PROBLEM TO SOLVE:
Exclude all pictures, then copy each of the records exactly as written.

INFORMATION SUPPLIED:
□ □ □ □ □ □ □

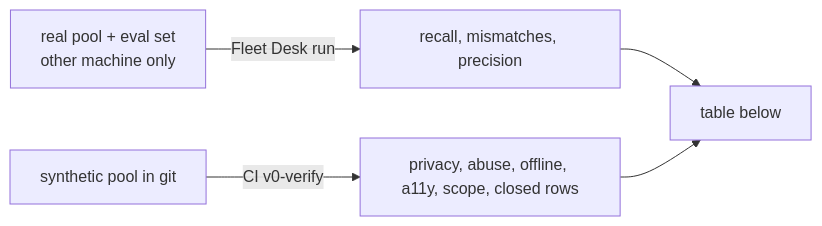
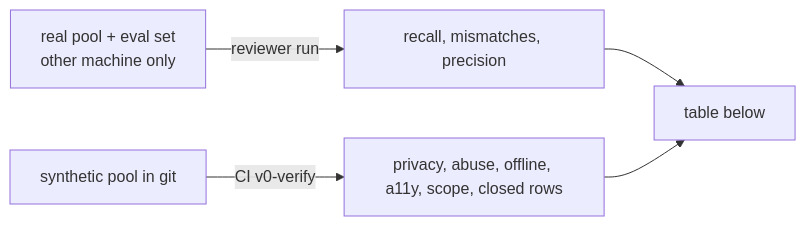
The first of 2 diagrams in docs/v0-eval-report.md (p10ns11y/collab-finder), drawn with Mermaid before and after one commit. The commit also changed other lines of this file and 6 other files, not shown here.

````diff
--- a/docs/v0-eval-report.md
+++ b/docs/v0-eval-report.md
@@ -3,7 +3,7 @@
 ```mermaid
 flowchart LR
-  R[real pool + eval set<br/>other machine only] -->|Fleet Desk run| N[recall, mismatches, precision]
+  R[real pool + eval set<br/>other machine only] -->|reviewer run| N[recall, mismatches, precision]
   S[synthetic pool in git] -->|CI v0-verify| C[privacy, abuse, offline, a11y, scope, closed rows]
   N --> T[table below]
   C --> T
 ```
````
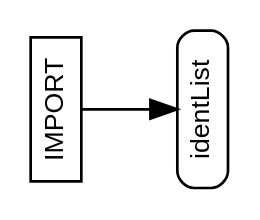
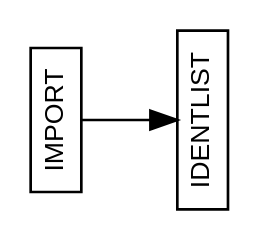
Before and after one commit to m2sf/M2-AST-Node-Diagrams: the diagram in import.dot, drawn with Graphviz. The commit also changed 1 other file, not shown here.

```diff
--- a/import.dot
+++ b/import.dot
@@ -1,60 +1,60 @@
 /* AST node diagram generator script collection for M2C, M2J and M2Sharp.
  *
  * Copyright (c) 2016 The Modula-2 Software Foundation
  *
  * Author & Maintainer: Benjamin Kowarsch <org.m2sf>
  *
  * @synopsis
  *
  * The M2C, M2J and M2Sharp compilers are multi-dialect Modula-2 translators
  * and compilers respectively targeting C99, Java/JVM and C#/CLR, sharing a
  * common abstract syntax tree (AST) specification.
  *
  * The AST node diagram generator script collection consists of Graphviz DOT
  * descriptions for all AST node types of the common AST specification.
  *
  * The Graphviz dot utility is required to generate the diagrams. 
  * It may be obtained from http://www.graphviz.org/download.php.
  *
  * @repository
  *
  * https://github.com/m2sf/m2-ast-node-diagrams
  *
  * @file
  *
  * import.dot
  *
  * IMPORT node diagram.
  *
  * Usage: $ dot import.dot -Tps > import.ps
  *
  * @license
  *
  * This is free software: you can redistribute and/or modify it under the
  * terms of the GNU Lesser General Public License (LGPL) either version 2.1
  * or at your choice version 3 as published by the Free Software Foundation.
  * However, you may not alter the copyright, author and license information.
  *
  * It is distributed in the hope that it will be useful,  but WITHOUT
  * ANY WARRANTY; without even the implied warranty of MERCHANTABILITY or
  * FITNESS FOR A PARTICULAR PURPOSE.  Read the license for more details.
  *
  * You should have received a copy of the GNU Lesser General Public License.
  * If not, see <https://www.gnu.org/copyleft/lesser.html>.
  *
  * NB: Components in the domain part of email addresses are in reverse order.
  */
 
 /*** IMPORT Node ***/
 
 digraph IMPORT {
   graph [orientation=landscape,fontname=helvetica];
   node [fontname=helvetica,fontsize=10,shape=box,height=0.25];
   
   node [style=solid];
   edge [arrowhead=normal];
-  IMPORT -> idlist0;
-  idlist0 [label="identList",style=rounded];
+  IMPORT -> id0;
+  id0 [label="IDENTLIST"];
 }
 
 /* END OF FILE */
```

□ □ □ □ □ □ □

EXERCISE RESULT:
The first of 2 diagrams in docs/v0-eval-report.md (p10ns11y/collab-finder), drawn with Mermaid before and after one commit. The commit also changed other lines of this file and 6 other files, not shown here.

````diff
--- a/docs/v0-eval-report.md
+++ b/docs/v0-eval-report.md
@@ -3,7 +3,7 @@
 ```mermaid
 flowchart LR
-  R[real pool + eval set<br/>other machine only] -->|Fleet Desk run| N[recall, mismatches, precision]
+  R[real pool + eval set<br/>other machine only] -->|reviewer run| N[recall, mismatches, precision]
   S[synthetic pool in git] -->|CI v0-verify| C[privacy, abuse, offline, a11y, scope, closed rows]
   N --> T[table below]
   C --> T
 ```
````
Before and after one commit to m2sf/M2-AST-Node-Diagrams: the diagram in import.dot, drawn with Graphviz. The commit also changed 1 other file, not shown here.

```diff
--- a/import.dot
+++ b/import.dot
@@ -1,60 +1,60 @@
 /* AST node diagram generator script collection for M2C, M2J and M2Sharp.
  *
  * Copyright (c) 2016 The Modula-2 Software Foundation
  *
  * Author & Maintainer: Benjamin Kowarsch <org.m2sf>
  *
  * @synopsis
  *
  * The M2C, M2J and M2Sharp compilers are multi-dialect Modula-2 translators
  * and compilers respectively targeting C99, Java/JVM and C#/CLR, sharing a
  * common abstract syntax tree (AST) specification.
  *
  * The AST node diagram generator script collection consists of Graphviz DOT
  * descriptions for all AST node types of the common AST specification.
  *
  * The Graphviz dot utility is required to generate the diagrams. 
  * It may be obtained from http://www.graphviz.org/download.php.
  *
  * @repository
  *
  * https://github.com/m2sf/m2-ast-node-diagrams
  *
  * @file
  *
  * import.dot
  *
  * IMPORT node diagram.
  *
  * Usage: $ dot import.dot -Tps > import.ps
  *
  * @license
  *
  * This is free software: you can redistribute and/or modify it under the
  * terms of the GNU Lesser General Public License (LGPL) either version 2.1
  * or at your choice version 3 as published by the Free Software Foundation.
  * However, you may not alter the copyright, author and license information.
  *
  * It is distributed in the hope that it will be useful,  but WITHOUT
  * ANY WARRANTY; without even the implied warranty of MERCHANTABILITY or
  * FITNESS FOR A PARTICULAR PURPOSE.  Read the license for more details.
  *
  * You should have received a copy of the GNU Lesser General Public License.
  * If not, see <https://www.gnu.org/copyleft/lesser.html>.
  *
  * NB: Components in the domain part of email addresses are in reverse order.
  */
 
 /*** IMPORT Node ***/
 
 digraph IMPORT {
   graph [orientation=landscape,fontname=helvetica];
   node [fontname=helvetica,fontsize=10,shape=box,height=0.25];
   
   node [style=solid];
   edge [arrowhead=normal];
-  IMPORT -> idlist0;
-  idlist0 [label="identList",style=rounded];
+  IMPORT -> id0;
+  id0 [label="IDENTLIST"];
 }
 
 /* END OF FILE */
```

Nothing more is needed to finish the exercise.